Data records:

----------------------------------------

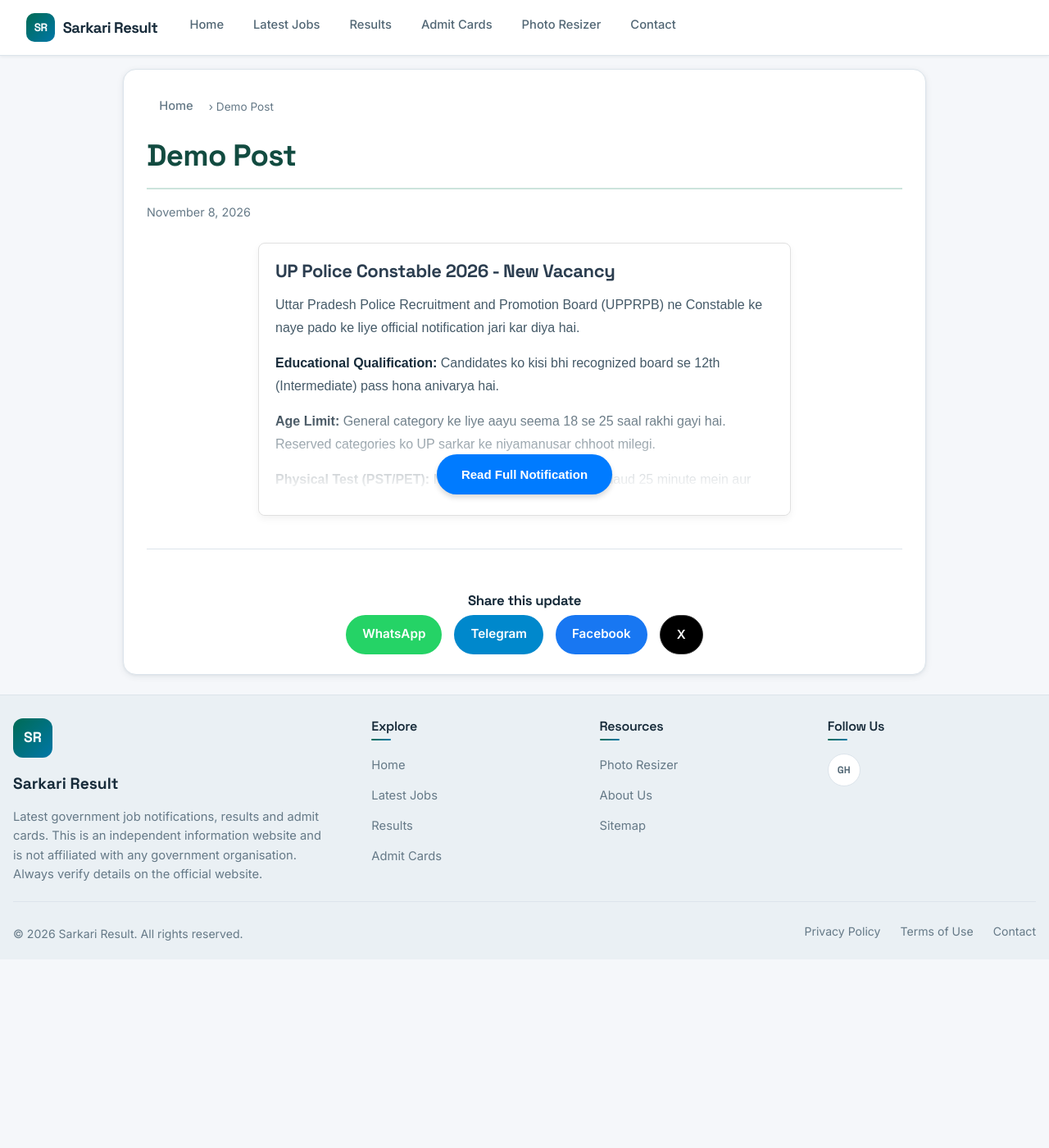
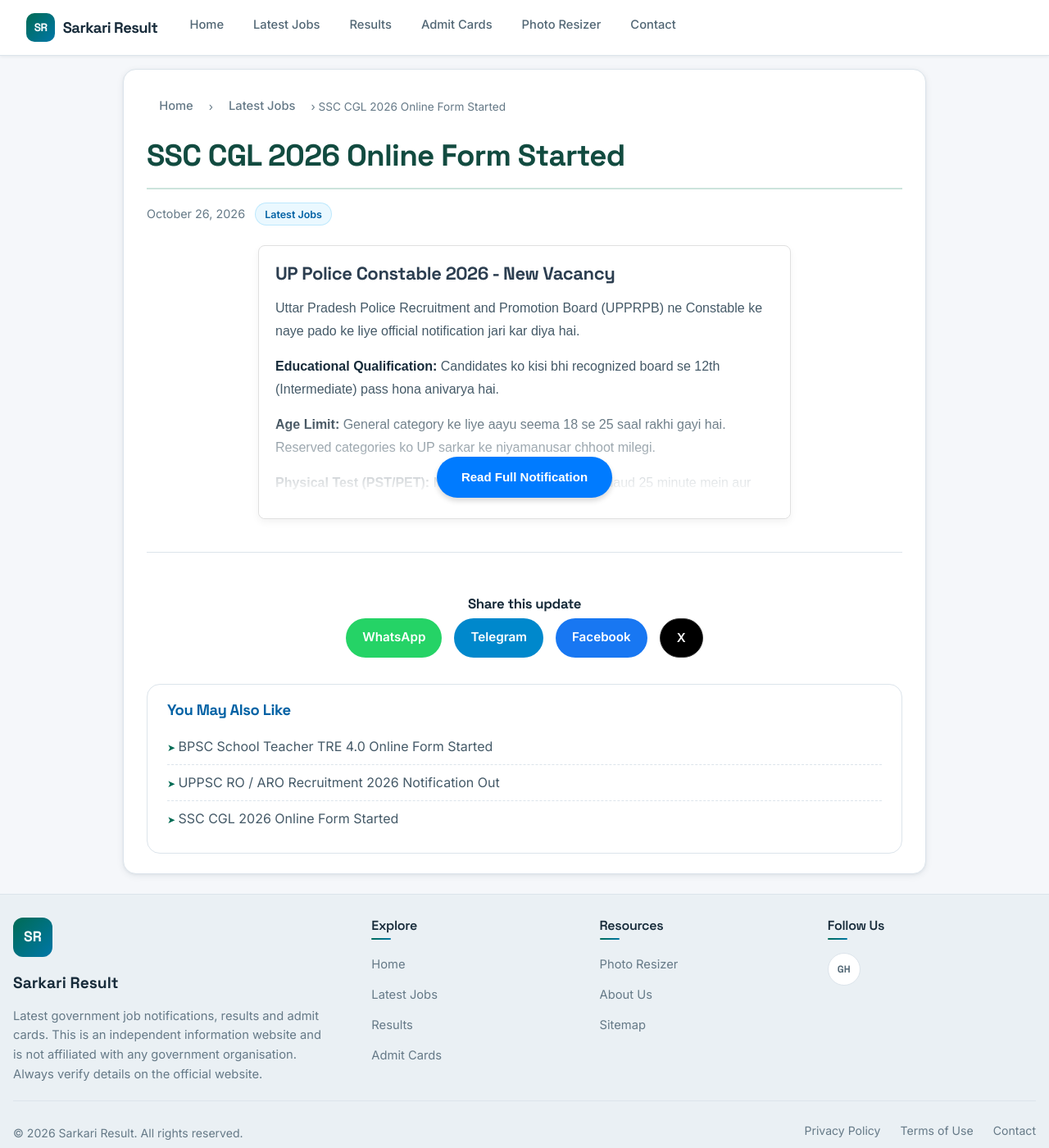
Before and after one commit to sarkariresult-git/sarkariresult-git.github.io, a Jekyll site: the page built from _posts/2026-11-08-demo-post.md, in a window 1280 px wide and 1400 px high. Shown: the whole window at 82% size. Built offline with Jekyll 4.4.1, drawn with Linux system fonts in a browser that asks for light colours.

Commit message:
Update 2026-11-08-demo-post.md

```diff
--- a/_posts/2026-11-08-demo-post.md
+++ b/_posts/2026-11-08-demo-post.md
@@ -1,3 +1,10 @@
+---
+layout: post
+title: "SSC CGL 2026 Online Form Started"
+date: 2026-10-26
+category: latest-jobs
+description: "SSC CGL 2026 online application forms are now open. Check the last date and how to apply."
+---
 <style>
 /* --- SEO Friendly Gradient Post Card CSS --- */
 .seo-post-card {
```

----------------------------------------

When you return the records, keep every word unchanged and drop the pictures.

→ Finished exercise:
Before and after one commit to sarkariresult-git/sarkariresult-git.github.io, a Jekyll site: the page built from _posts/2026-11-08-demo-post.md, in a window 1280 px wide and 1400 px high. Shown: the whole window at 82% size. Built offline with Jekyll 4.4.1, drawn with Linux system fonts in a browser that asks for light colours.

Commit message:
Update 2026-11-08-demo-post.md

```diff
--- a/_posts/2026-11-08-demo-post.md
+++ b/_posts/2026-11-08-demo-post.md
@@ -1,3 +1,10 @@
+---
+layout: post
+title: "SSC CGL 2026 Online Form Started"
+date: 2026-10-26
+category: latest-jobs
+description: "SSC CGL 2026 online application forms are now open. Check the last date and how to apply."
+---
 <style>
 /* --- SEO Friendly Gradient Post Card CSS --- */
 .seo-post-card {
```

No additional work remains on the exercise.